Part 3: Grading

When the beans are dried to around 12% moisture they're ready for a dry mill, which removes the parchment and the delicate layer underneath known as silverskin to reveal the green bean. Parchment is removed by hulling, and silverskin by polishing. These processes involve a lot more friction than pulping, so if the beans aren't adequately dried they will be damaged.

At the dry mill, the coffee is put through magnets and destoners to remove foreign objects, graded into similar sizes and sorted to remove defects. As is common in coffee across the world, coffee defects are removed by hand - a laborious process often performed by women. Grading beans to similar size and density is a key determinant of roast quality. Beans which are the same size and density will roast evenly and produce a consistent flavour. Imagine grilling two steaks cut at different widths, or baking two cakes of different volumes. Not so good.

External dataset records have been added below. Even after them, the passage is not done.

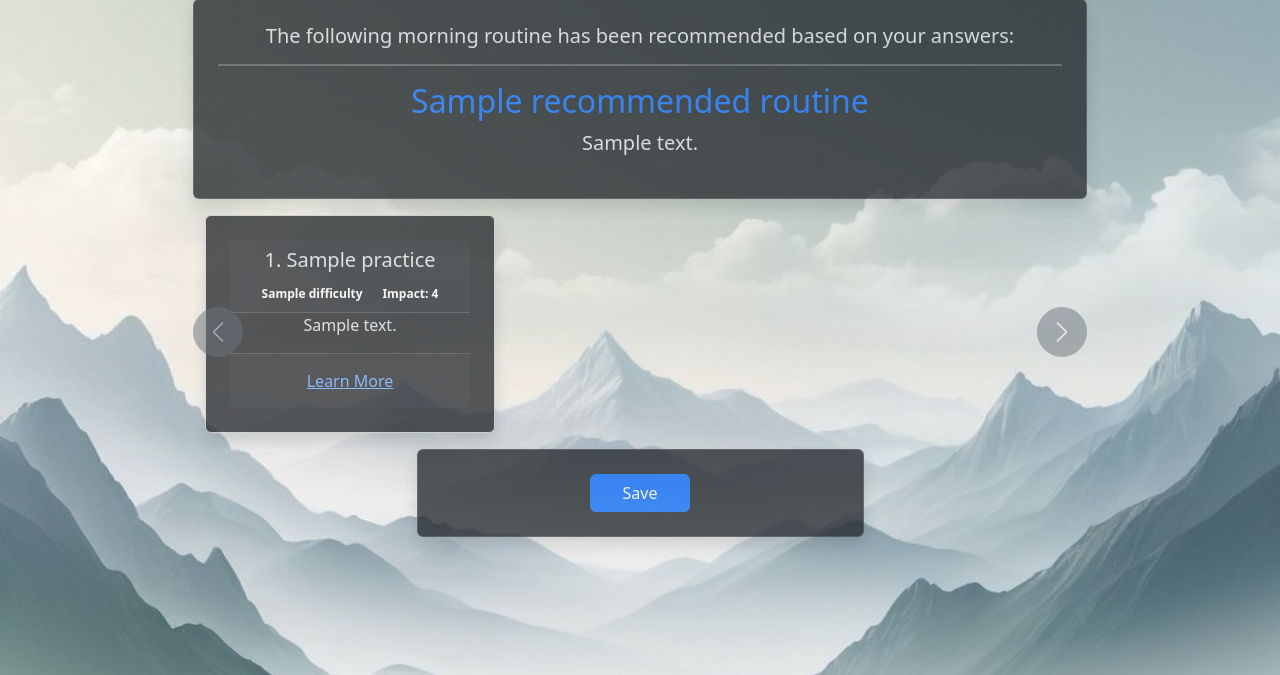
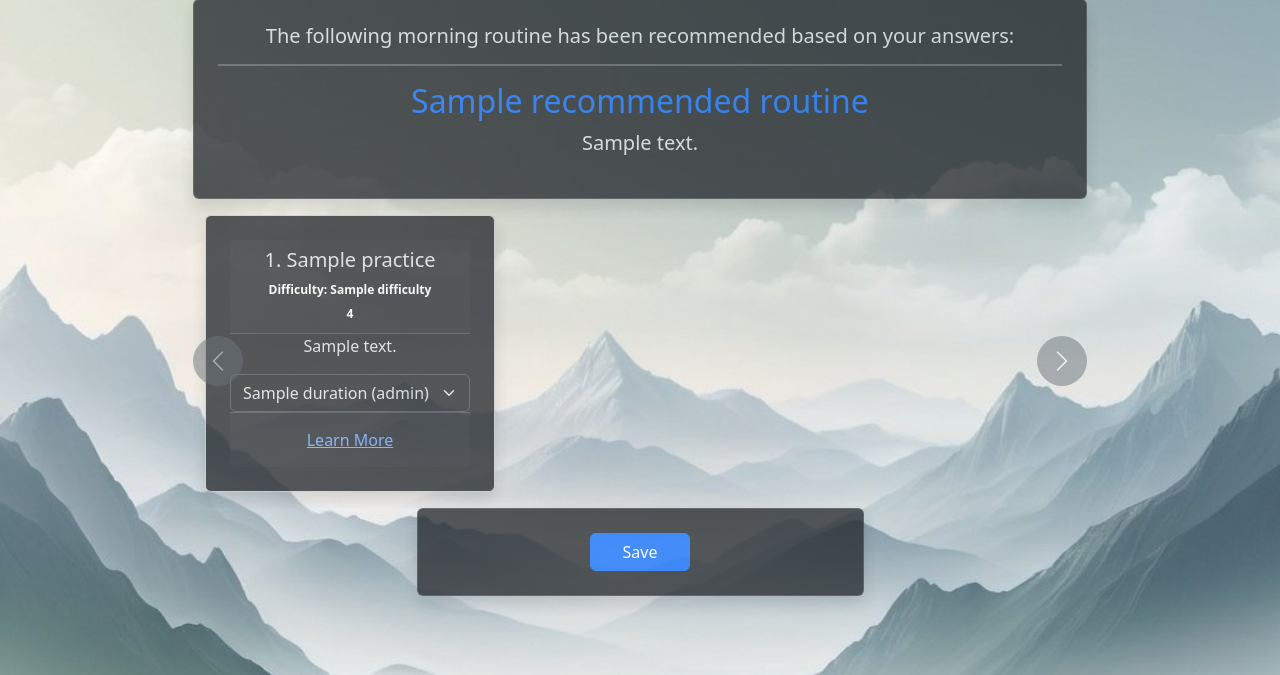
Before and after one commit to Jonathan-Sass/converge-preview, a Flask app: template flask_app/templates/routines/am_routine_builder.html in a window 1280 px wide. Shown: the part 125-800 px from the top of the page. Run offline with Flask 3, Linux system fonts and the light colour scheme; the template is opened without the code that fills it: most values are stand-ins (such as "Sample title", 1, 10 or a date in 2020).

Commit message:
npm install bootstrap popperjs/core

```diff
--- a/flask_app/templates/routines/am_routine_builder.html
+++ b/flask_app/templates/routines/am_routine_builder.html
@@ -107,14 +107,21 @@
                                 ondragend="dragEnd(event)"
                                 ondrop="drop(event)"
                                 id="practice-{{ loop.index }}">
-                                    <div class="card-body compact-card">
+                                    <div class="card-body compact-card d-flex flex-column">
                                         <div class="card-header">
                                             <h5 class="practice-name">{{ loop.index }}. {{ practice.name }}</h5>
-                                            <span class="badge difficulty-badge">{{ practice.difficulty }}</span>
-                                            <span class="badge impact-badge">Impact: {{ practice.impact_rating }}</span>
+                                            <span class="badge difficulty-badge d-block">Difficulty: {{ practice.difficulty }}</span>
+                                            <span class="badge impact-badge">{{ practice.impact_rating_description | truncate(30) }}</span>
                                         </div>
                                         <p class="short-description">{{ practice.description | truncate(100) }}</p>
-                                        <div class="card-footer">
+                                        <select class="form-select duration" aria-label="Default select example">
+                                            {% for duration in practice.durations %}
+                                                <option value = "{{ duration.id }}" >{{ duration.duration_label }}
+                                                    {% if duration.engagement_level %} ({{ duration.engagement_level }}) {% endif %}
+                                                </option>
+                                            {% endfor %}
+                                        </select>
+                                        <div class="card-footer mt-auto">
                                             <button class="btn btn-link details-button" data-bs-toggle="modal" data-bs-target="#practiceDetails{{ loop.index }}">
                                                 Learn More
                                             </button>
@@ -122,7 +129,7 @@
                                     </div>
 
                                     <!-- Modal for detailed view -->
-                                    <div class="modal fade" id="practiceDetails{{ loop.index }}" tabindex="-1" aria-labelledby="practiceDetailsLabel" aria-hidden="true">
+                                    <div class="modal fade" id="practiceDetails{{ loop.index }}" tabindex="-1" aria-labelledby="practiceDetailsLabel" aria-hidden="true" data-bs-backdrop="true" data-bs-keyboard="true">
                                         <div class="modal-dialog">
                                             <div class="modal-content">
                                                 <div class="modal-header">
@@ -131,13 +138,9 @@
                                                 </div>
                                                 <div class="modal-body">
                                                     <p><strong>Description:</strong> {{ practice.description }}</p>
-                                                    <select class="form-select duration" aria-label="Default select example">
-                                                        {% for duration in practice.durations %}
-                                                            <option value = "{{ duration.id }}" >{{ duration.duration_label }}
-                                                                {% if duration.engagement_level %} ({{ duration.engagement_level }}) {% endif %}
-                                                            </option>
-                                                        {% endfor %}
-                                                    </select>
+                                                    {% if practice.literature_summary %}
+                                                        <p><strong>Why would I do this?</strong> {{ practice.literature_summary }}</p>
+                                                    {% endif %}
                                                     <p><strong>Additional Notes:</strong> {{ practice.notes }}</p>
                                                 </div>
                                                 <div class="modal-footer">
--- /dev/null
+++ b/package.json
@@ -0,0 +1,6 @@
+{
+  "dependencies": {
+    "@popperjs/core": "^2.11.8",
+    "bootstrap": "^5.3.3"
+  }
+}
```
Also changed, not shown: package-lock.json (added).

Local PNG worker sorting coffee beans by hand for quality

In 2020, coffee grades in PNG were overhauled, reducing the number of arabica grades from 13 to 5. These grades are A, B, Y, Y2 and Y3, with A being the highest quality and Y3 being the lowest. The higher the grade, the more care is taken in the processing. For a coffee to be considered an A grade, it must have been through a wet mill, so that the journey from coffee cherry to green bean is documented. However, this is far from the norm. Many farmers will sell parchment coffee they have processed themselves directly to a dry mill. This means that in many cases PNG coffee is untraceable, and untraceable means unpredictable.

I had the pleasure of visiting New Guinea Highlands Coffee Exports (NGHCE), a large supplier located in Goroka. I spent an afternoon there observing their processes, and I was immediately impressed by the rigorous QA program. Every bag of coffee that arrives in the warehouse is cupped to assess the grade. Green beans are assumed to be Y grade until proven otherwise. They are roasted, cupped and then moved up to a B grade, or down as far as a Y3 grade depending on the quality of flavour. After this they are blended, bagged and exported. 

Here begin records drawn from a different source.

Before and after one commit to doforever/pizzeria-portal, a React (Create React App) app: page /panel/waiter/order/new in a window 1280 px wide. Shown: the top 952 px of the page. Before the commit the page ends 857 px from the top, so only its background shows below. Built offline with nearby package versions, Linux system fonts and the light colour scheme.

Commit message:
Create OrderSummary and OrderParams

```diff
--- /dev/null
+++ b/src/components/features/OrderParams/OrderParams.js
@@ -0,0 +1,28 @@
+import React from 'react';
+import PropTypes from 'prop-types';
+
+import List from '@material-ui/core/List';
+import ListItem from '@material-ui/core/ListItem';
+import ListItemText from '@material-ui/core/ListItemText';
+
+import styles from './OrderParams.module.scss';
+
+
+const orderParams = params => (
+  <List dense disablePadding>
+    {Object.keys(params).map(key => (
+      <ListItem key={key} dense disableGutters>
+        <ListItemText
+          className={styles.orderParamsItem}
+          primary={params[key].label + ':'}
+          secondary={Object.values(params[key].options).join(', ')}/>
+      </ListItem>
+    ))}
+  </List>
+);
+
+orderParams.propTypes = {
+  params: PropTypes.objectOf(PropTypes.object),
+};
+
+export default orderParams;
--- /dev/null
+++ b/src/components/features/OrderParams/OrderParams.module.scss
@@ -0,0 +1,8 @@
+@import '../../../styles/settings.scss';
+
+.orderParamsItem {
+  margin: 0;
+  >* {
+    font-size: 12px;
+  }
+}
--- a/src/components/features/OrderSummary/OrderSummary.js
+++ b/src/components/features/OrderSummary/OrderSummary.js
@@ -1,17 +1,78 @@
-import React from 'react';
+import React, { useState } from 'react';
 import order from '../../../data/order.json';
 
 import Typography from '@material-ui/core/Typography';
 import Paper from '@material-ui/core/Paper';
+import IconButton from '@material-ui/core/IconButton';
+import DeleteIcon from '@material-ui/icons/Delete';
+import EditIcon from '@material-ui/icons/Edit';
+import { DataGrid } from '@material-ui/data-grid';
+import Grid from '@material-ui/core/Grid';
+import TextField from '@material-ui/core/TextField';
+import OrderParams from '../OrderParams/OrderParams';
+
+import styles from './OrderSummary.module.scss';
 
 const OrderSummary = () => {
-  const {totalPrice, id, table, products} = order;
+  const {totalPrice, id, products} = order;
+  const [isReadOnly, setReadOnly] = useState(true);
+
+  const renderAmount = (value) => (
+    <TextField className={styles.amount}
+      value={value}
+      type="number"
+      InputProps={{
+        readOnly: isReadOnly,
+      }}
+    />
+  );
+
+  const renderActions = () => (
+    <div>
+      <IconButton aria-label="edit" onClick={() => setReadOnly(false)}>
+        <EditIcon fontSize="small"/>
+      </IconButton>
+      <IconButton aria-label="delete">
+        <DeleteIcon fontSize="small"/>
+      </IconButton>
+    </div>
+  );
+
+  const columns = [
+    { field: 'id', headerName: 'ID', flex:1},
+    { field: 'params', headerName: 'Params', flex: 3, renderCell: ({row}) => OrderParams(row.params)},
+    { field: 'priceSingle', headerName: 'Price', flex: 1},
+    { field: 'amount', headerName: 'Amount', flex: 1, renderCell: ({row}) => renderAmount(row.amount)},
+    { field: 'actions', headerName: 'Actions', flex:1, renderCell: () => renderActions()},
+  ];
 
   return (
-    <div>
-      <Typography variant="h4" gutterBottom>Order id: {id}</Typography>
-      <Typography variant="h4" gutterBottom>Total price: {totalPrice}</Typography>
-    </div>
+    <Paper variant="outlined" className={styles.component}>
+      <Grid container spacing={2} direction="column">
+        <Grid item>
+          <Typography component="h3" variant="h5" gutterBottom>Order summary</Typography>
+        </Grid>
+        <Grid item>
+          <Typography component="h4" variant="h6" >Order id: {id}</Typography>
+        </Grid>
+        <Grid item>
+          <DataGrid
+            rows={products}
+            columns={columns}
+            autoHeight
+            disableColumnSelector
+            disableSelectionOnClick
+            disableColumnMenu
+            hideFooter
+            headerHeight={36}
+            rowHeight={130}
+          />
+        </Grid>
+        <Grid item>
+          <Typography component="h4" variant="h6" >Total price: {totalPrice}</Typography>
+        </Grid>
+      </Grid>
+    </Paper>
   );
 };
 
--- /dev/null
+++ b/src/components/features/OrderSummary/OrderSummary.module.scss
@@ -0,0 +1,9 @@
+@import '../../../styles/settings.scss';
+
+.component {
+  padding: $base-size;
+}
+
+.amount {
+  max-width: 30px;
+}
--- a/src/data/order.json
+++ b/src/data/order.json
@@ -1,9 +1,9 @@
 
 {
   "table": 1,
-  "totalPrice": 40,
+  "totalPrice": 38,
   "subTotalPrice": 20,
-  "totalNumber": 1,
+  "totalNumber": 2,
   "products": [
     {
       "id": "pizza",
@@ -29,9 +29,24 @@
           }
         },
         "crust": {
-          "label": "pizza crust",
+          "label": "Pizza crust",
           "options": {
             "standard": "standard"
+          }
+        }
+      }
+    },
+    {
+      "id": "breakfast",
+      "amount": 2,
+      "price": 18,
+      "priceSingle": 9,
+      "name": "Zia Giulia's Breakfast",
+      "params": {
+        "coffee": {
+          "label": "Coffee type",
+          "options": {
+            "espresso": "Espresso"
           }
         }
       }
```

Assessing the coffee accurately is key to getting coffee right in PNG. For an operation like NGHCE a bad coffee blended with good coffee is self-sabotage, while a good coffee blended with bad is a wasted opportunity. What matters most is flavour, and with an operation of this size, consistency.

While I was there, I cupped a handful of coffees that were so nice it felt wrong to grade them as a B. If they had been purchased as cherries and then pulped they would have been grade A. This is part of the PNG magic. Farmers frequently turn up with half a dozen bags of exceptional parchment coffee, sell it and then disappear back to wherever they came from. Some of them are never seen again, and it's not as if you can send them an email requesting more. However NGHCE have established relationships with farmers across the highlands, in some cases purchasing equipment for them in the hope that exceptional coffee will come in year after year.

George smelling ground coffee beans during grading

Having spent a week in the highlands, seeing the effort and care taken with coffee, I have great respect and admiration for PNG coffee and the people who produce it. We are proud to use coffee from Papua New Guinea at Pablo and Rusty’s. 

Interested in more adventures from our Coffee Roasting team? Check out Samson's blog where he got to observe the Mexico 2023 Cup Of Excellence. Read it here.